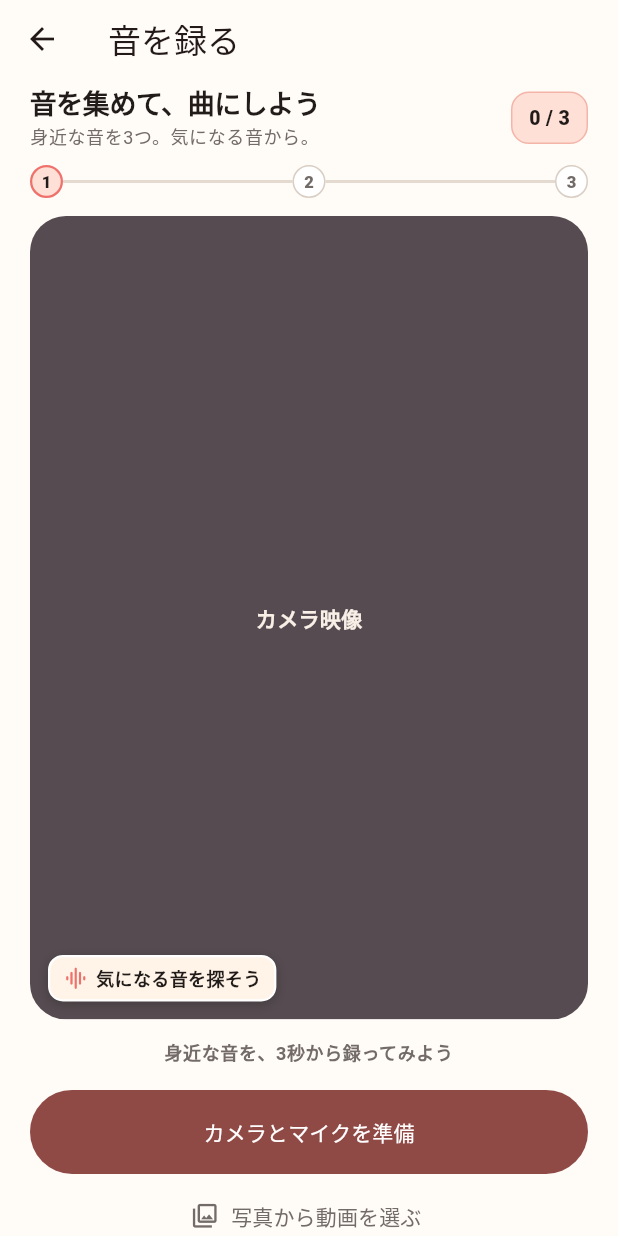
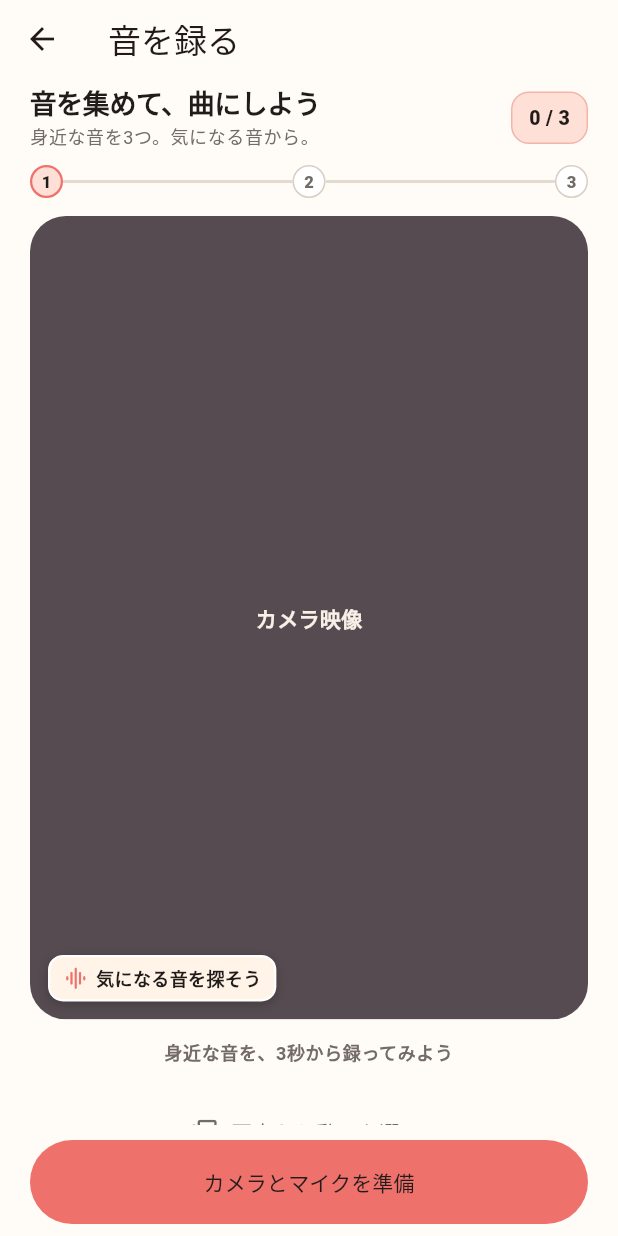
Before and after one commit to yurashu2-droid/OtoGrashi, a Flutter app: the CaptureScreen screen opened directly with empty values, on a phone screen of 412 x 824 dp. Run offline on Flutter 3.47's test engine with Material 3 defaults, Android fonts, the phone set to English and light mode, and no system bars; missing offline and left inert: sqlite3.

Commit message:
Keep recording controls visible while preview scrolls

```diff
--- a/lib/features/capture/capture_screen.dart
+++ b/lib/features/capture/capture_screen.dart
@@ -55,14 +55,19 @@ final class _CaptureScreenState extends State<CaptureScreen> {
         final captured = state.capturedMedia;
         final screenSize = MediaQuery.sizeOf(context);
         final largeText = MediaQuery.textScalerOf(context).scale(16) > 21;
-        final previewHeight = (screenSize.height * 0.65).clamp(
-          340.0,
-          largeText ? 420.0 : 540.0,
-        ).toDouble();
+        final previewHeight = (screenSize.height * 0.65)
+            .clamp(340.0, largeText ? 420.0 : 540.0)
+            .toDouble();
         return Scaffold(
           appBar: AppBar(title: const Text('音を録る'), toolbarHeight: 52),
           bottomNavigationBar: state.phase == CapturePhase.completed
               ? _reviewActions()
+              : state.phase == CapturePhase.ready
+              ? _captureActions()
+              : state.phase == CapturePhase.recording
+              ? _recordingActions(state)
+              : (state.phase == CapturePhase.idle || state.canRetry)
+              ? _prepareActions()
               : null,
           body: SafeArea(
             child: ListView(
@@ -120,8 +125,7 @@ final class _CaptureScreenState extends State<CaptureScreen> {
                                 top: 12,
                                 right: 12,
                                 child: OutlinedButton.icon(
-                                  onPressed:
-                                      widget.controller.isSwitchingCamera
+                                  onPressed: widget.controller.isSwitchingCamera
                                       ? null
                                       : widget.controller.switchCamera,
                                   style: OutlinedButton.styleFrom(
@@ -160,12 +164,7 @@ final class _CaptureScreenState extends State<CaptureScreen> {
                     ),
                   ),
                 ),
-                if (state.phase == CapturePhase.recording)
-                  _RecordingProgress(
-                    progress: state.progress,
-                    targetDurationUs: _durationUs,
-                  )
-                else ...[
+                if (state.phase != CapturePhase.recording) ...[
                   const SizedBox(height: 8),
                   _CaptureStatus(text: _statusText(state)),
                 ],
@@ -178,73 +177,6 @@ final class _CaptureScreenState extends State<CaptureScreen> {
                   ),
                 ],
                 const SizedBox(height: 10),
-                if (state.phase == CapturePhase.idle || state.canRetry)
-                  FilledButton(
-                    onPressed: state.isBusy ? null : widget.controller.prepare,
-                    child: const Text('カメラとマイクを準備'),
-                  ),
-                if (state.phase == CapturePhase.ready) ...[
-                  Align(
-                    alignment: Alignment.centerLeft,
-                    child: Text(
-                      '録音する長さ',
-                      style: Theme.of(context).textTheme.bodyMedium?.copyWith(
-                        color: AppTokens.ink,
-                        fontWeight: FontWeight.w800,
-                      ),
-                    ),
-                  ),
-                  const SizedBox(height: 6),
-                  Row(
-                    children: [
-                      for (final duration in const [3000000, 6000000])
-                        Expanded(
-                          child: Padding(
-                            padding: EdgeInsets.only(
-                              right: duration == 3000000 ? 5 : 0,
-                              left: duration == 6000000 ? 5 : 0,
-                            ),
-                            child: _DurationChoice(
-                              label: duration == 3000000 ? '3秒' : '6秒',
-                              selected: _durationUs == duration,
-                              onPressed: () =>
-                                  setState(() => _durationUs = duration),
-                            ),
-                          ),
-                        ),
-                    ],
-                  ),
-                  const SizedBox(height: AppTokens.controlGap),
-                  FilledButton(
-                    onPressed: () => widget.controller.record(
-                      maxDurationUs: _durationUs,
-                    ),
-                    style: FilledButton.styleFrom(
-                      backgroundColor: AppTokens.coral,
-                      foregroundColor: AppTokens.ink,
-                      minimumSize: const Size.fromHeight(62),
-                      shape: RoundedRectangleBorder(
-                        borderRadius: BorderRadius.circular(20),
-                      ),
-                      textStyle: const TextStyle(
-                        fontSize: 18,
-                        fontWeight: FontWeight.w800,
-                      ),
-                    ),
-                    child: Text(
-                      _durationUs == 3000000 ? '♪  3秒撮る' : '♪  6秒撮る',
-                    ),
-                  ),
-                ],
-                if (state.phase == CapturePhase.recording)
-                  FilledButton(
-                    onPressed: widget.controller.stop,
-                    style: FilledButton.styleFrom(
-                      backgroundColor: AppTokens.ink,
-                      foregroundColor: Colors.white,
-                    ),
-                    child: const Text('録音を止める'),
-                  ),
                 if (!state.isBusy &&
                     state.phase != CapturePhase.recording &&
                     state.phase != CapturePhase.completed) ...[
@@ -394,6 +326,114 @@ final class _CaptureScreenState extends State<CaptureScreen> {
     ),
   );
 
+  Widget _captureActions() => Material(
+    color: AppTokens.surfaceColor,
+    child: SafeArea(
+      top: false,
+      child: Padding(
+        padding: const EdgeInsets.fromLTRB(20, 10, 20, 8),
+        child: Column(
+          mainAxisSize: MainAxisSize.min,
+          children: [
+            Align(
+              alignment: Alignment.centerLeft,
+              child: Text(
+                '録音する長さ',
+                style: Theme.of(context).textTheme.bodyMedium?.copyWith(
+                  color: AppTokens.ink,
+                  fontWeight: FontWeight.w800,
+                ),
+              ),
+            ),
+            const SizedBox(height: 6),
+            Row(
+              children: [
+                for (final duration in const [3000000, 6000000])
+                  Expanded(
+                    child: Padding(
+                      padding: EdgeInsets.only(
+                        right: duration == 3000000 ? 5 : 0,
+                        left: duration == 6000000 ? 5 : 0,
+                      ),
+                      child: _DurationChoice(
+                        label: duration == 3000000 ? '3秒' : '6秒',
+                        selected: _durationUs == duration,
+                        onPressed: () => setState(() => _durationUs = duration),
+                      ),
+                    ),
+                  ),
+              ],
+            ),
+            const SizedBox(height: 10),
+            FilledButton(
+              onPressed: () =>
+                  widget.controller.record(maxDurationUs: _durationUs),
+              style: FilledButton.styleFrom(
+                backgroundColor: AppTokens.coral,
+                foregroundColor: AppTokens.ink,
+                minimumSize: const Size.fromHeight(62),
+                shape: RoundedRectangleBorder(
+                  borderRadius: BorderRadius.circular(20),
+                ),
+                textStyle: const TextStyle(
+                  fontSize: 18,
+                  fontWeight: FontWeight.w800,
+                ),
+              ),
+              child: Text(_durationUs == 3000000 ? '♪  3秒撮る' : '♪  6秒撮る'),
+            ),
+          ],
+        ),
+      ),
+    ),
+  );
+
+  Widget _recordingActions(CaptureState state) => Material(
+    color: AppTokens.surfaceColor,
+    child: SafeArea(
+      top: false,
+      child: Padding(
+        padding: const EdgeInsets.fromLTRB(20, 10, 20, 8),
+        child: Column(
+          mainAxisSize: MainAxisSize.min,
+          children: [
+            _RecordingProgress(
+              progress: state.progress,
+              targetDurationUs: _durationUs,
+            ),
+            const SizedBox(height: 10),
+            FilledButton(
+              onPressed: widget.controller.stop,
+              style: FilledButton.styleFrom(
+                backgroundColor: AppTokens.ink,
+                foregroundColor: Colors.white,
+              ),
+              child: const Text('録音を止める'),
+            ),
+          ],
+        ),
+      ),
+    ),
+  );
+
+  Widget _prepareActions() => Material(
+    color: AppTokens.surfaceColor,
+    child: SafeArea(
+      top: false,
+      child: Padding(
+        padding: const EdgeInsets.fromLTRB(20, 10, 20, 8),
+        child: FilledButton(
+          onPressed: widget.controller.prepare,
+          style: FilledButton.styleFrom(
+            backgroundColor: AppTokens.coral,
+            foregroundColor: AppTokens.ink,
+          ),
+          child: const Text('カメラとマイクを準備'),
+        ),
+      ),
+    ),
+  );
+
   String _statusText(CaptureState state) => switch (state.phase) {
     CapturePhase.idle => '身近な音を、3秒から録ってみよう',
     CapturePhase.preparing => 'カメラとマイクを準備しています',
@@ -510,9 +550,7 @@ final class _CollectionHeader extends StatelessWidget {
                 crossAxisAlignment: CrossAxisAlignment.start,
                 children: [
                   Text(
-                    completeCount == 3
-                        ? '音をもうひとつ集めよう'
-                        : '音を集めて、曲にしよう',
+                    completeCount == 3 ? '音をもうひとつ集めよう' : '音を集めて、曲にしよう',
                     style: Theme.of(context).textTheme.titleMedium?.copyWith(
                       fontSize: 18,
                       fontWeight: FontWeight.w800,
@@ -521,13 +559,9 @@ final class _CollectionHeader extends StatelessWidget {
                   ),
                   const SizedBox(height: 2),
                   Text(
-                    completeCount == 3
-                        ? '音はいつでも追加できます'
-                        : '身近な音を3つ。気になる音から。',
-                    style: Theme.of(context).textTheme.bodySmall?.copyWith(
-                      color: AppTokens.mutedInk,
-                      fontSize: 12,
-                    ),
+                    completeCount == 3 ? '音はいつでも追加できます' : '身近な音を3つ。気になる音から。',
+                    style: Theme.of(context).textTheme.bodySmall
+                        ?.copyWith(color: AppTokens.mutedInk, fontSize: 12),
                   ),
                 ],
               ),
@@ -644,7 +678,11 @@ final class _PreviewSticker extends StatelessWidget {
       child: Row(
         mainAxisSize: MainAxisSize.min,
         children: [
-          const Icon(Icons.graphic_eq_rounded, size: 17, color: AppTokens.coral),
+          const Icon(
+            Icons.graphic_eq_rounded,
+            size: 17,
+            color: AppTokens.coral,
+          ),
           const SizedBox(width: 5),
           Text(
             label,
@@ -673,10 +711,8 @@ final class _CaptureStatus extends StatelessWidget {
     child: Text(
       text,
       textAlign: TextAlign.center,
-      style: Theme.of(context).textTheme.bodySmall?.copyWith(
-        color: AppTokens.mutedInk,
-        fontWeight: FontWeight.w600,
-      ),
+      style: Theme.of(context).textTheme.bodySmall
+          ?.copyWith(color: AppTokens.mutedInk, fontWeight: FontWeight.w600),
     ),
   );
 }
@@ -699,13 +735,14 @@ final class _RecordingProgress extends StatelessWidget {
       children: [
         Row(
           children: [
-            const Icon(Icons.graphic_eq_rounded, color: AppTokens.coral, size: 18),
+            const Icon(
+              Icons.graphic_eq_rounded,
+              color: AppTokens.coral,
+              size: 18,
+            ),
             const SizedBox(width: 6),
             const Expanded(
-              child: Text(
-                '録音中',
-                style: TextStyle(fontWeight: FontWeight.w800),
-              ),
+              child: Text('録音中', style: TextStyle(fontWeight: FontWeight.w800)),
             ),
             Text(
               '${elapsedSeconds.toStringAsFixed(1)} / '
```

### What you have to do
Lines with "CaptureScreen": copy every one of them from the listing above.

### The completed task
Before and after one commit to yurashu2-droid/OtoGrashi, a Flutter app: the CaptureScreen screen opened directly with empty values, on a phone screen of 412 x 824 dp. Run offline on Flutter 3.47's test engine with Material 3 defaults, Android fonts, the phone set to English and light mode, and no system bars; missing offline and left inert: sqlite3.
@@ -55,14 +55,19 @@ final class _CaptureScreenState extends State<CaptureScreen> {
@@ -120,8 +125,7 @@ final class _CaptureScreenState extends State<CaptureScreen> {
@@ -160,12 +164,7 @@ final class _CaptureScreenState extends State<CaptureScreen> {
@@ -178,73 +177,6 @@ final class _CaptureScreenState extends State<CaptureScreen> {
@@ -394,6 +326,114 @@ final class _CaptureScreenState extends State<CaptureScreen> {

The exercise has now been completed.